Frears, Steve Coogan and Judi Dench talk about Venice hit Philomena.

Stephen Frears may have wowed the critics in Venice with Philomena’s world premiere today, but he also has another audience in mind.

“I’m very keen the Pope should see it,” he said at a press conference in Venice today. “He seems a rather good bloke, the Pope.”

The Catholic Church, however, might not like the film’s subject matter. Judi Dench stars as Philomena Lee, an Irish woman who was forced to give up her son for adoption by Catholic nuns in the 1950s; Steve Coogan, who co-wrote the script and is one of the film’s producers, stars as cynical journalist Martin Sixsmith, who helps Lee try to find her son. (The story is true, and chronicled in Sixsmith’s 2009 book The Lost Child of Philomena Lee.)

Teenage girls working in laundries for the Catholic church is a subject already explored in Peter Mullan’s 2002 film The Magdalene Sisters, but the story of the Church selling babies “is a shockingly terrible story and it had to be told,” Dench said.

The appropriately named co-writer Jeff Pope said that if the Church were to take something away from the film it should be “whatever has happened in the past, a policy of openness and honesty is surely the way forward. In a small way that’s what the film is saying.”

Pope added: “We were very careful not to judge what happened in the 1950s by modern standards. The bigger wrong was the covering up of what had happened. It’s not trying to hammer the church for 50 years ago.”

Coogan said that during the writing process they were sensitive to people who have faith such as Lee. “Although it criticizes the way the institution behaves, it dignifies people who have simple faith,” he said.

Despite the heavy topics being explored, there are quite a few laughs in the film. Coogan said: “It needed comedy because the story itself was so sad…humour was important to lighten the mood and sugar the pill…it was an important balance to strike, you couldn’t let the comedy trivialize it, but it could give it some levity.”

That laughter is something the real Philomena Lee would appreciate. Dench said Lee is “an immensely funny person, and incredibly lively…we have a similar sense of humour.”

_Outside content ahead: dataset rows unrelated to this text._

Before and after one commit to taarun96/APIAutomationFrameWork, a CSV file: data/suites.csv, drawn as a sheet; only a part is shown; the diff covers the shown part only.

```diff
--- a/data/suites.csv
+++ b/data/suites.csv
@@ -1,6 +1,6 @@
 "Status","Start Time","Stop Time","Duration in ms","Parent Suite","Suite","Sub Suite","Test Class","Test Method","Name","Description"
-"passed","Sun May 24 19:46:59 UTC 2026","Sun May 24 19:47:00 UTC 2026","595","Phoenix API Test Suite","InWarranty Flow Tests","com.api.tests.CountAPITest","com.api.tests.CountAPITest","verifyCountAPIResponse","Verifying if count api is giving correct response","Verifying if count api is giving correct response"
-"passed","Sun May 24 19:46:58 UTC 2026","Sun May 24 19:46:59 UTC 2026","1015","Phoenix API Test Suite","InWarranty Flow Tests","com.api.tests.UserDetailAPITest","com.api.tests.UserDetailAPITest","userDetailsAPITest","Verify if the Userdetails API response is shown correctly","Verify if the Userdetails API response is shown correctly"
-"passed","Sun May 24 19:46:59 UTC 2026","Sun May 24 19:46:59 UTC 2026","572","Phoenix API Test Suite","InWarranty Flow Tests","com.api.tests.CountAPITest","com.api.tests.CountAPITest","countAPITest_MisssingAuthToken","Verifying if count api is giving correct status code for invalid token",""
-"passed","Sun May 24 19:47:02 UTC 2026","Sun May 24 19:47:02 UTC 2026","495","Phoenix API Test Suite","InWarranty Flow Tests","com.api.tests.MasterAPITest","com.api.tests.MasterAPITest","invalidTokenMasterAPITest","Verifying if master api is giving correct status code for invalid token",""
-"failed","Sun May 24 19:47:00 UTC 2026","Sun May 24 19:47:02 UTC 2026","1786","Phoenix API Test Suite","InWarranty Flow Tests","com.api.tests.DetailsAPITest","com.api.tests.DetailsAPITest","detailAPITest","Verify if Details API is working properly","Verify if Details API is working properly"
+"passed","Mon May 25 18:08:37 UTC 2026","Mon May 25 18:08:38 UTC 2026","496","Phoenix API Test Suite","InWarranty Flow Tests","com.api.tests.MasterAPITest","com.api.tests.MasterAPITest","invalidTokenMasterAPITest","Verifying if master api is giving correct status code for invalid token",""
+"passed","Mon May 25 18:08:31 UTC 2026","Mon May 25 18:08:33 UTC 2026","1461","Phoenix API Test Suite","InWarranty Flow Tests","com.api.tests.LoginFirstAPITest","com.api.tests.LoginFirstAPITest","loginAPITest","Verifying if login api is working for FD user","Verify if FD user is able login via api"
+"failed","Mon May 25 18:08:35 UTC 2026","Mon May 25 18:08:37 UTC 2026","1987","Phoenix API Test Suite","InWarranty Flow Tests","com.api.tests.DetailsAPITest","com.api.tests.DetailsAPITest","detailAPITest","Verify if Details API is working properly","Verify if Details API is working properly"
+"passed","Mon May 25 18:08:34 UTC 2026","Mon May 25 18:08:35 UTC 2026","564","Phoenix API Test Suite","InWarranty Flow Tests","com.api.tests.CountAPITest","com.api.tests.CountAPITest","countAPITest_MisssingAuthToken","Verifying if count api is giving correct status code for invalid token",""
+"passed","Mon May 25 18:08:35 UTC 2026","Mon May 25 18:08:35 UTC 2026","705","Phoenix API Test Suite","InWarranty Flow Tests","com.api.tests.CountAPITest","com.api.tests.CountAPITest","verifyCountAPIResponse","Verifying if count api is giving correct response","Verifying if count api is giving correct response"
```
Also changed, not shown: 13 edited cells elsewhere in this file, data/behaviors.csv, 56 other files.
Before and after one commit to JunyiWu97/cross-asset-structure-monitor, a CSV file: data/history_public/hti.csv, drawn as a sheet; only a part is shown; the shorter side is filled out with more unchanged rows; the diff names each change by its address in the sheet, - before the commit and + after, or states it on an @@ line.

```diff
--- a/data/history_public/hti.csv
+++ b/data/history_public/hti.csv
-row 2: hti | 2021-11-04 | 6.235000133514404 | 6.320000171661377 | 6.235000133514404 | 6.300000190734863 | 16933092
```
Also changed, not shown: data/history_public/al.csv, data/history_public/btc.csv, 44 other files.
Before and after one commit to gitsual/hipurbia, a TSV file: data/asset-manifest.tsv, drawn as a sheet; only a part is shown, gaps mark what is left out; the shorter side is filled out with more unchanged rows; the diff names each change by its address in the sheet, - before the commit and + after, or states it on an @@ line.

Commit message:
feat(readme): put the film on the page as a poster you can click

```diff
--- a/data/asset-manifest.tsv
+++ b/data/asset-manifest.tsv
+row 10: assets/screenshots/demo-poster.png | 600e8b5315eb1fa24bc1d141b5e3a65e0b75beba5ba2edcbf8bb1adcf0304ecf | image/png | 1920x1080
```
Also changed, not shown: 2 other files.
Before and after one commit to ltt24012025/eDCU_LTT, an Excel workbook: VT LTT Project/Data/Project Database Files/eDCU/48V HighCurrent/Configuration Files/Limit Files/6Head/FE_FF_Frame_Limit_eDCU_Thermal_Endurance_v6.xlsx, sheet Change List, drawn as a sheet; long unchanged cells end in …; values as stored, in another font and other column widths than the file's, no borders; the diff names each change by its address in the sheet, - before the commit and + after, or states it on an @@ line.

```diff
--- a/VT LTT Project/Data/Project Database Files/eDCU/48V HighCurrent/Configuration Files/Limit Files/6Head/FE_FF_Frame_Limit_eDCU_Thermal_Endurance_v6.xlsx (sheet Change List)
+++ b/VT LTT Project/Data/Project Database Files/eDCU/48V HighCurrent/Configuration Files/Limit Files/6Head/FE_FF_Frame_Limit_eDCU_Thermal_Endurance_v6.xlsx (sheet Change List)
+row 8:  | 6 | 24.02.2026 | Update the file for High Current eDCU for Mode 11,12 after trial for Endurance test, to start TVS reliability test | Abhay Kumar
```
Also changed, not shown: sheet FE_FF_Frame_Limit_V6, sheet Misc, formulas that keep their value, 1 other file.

After meeting Lee four or five times, Dench says she hopes she captured the “essence” of her – “there’s such a responsibility telling the story of someone who is still alive.”